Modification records
•••
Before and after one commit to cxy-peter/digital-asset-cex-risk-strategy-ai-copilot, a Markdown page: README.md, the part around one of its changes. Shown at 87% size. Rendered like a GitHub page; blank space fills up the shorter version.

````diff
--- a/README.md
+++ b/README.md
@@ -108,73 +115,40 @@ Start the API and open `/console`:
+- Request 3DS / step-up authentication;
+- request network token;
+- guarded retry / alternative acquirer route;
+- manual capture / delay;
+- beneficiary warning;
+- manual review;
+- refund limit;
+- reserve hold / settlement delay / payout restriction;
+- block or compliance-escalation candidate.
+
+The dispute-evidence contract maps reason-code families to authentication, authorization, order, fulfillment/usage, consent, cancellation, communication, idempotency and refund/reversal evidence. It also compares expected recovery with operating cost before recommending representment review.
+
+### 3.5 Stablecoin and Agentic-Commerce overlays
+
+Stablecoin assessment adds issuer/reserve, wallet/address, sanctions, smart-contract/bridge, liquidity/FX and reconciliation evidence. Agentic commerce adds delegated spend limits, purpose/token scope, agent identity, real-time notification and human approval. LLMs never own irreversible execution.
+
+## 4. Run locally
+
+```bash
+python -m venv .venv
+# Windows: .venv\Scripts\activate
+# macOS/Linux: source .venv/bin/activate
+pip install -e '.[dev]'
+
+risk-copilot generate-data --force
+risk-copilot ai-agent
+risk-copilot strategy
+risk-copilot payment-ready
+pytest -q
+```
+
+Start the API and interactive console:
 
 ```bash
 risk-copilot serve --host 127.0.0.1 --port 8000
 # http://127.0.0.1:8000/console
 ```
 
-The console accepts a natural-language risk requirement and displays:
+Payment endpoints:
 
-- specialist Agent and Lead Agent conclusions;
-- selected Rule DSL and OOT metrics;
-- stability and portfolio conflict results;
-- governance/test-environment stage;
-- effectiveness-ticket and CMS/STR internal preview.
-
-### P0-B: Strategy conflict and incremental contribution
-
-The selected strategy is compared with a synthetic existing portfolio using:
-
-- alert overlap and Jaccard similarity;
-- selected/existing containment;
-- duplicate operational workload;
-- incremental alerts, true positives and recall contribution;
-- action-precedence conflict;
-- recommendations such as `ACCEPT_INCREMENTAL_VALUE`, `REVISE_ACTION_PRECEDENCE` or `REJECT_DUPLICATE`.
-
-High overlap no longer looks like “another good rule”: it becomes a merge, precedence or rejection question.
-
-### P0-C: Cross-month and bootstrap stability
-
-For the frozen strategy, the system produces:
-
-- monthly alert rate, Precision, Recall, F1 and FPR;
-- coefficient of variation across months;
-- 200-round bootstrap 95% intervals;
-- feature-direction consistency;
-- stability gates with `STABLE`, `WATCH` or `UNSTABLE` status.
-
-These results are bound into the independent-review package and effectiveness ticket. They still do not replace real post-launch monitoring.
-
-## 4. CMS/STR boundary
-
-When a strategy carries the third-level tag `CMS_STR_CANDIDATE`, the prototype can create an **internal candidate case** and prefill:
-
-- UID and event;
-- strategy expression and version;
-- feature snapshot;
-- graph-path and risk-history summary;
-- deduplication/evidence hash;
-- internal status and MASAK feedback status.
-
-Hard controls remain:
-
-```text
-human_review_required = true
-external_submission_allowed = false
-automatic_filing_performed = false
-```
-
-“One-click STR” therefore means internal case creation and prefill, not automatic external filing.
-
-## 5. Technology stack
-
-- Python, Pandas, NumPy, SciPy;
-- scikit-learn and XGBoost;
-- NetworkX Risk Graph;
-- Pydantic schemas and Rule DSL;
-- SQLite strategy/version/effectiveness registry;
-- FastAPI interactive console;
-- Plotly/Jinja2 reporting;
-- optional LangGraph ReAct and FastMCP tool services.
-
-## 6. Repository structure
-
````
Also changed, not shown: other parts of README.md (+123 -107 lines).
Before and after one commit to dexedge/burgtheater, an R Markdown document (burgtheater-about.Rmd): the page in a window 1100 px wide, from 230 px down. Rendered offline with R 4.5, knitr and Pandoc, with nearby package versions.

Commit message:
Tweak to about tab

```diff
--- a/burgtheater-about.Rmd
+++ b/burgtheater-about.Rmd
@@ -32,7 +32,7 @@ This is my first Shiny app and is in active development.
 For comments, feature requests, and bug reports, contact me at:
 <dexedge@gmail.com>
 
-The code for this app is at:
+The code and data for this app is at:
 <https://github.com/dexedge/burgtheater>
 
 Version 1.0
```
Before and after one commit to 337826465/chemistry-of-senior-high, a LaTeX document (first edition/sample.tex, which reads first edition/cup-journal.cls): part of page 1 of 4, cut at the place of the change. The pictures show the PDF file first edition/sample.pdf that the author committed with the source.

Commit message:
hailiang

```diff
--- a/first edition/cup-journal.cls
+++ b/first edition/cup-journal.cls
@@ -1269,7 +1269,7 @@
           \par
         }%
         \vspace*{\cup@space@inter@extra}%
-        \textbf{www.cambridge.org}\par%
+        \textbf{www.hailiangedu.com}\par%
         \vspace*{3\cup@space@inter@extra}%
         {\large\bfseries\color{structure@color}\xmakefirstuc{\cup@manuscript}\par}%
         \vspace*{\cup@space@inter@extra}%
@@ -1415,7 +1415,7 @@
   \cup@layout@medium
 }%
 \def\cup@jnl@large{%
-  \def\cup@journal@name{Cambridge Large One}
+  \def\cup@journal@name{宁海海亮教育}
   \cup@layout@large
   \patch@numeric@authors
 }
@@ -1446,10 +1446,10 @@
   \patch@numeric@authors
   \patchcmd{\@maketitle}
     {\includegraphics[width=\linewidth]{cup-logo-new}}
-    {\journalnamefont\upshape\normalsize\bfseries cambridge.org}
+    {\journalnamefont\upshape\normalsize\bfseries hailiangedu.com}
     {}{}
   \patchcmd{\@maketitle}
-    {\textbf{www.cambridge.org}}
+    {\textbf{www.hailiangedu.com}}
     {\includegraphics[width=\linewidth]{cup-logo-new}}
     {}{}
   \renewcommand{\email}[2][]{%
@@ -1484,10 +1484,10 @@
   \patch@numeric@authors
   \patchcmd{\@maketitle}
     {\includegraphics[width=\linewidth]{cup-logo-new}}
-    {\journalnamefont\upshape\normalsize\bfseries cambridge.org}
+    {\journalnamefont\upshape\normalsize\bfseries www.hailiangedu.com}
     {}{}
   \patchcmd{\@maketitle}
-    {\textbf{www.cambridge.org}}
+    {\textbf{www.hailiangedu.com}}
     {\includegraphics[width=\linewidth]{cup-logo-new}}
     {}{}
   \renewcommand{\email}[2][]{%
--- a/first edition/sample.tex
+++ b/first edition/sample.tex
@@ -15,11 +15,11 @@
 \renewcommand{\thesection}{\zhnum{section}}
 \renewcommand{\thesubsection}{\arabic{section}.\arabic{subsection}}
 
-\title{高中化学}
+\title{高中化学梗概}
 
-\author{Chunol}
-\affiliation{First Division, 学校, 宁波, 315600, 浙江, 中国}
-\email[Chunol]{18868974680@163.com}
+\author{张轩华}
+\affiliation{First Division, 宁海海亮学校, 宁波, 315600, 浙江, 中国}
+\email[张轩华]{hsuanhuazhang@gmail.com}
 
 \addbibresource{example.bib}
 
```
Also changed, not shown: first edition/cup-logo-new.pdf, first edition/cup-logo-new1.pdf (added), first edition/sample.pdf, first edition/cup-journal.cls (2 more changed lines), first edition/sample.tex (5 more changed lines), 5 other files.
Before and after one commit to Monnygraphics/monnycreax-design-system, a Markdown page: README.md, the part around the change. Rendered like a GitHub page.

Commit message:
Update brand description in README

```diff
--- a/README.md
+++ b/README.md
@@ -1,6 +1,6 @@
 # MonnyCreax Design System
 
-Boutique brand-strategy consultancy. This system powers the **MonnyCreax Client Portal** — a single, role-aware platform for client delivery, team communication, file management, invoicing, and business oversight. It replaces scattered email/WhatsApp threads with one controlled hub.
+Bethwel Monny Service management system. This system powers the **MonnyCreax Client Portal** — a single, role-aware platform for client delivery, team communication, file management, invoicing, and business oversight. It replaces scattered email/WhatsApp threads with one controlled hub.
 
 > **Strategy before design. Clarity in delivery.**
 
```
•••
» AIM OF THE TASK:
Search the records above for the string "feature". Report each line that has it.

» COMPLETED EXERCISE:
-- feature-direction consistency;
-- feature snapshot;
 For comments, feature requests, and bug reports, contact me at:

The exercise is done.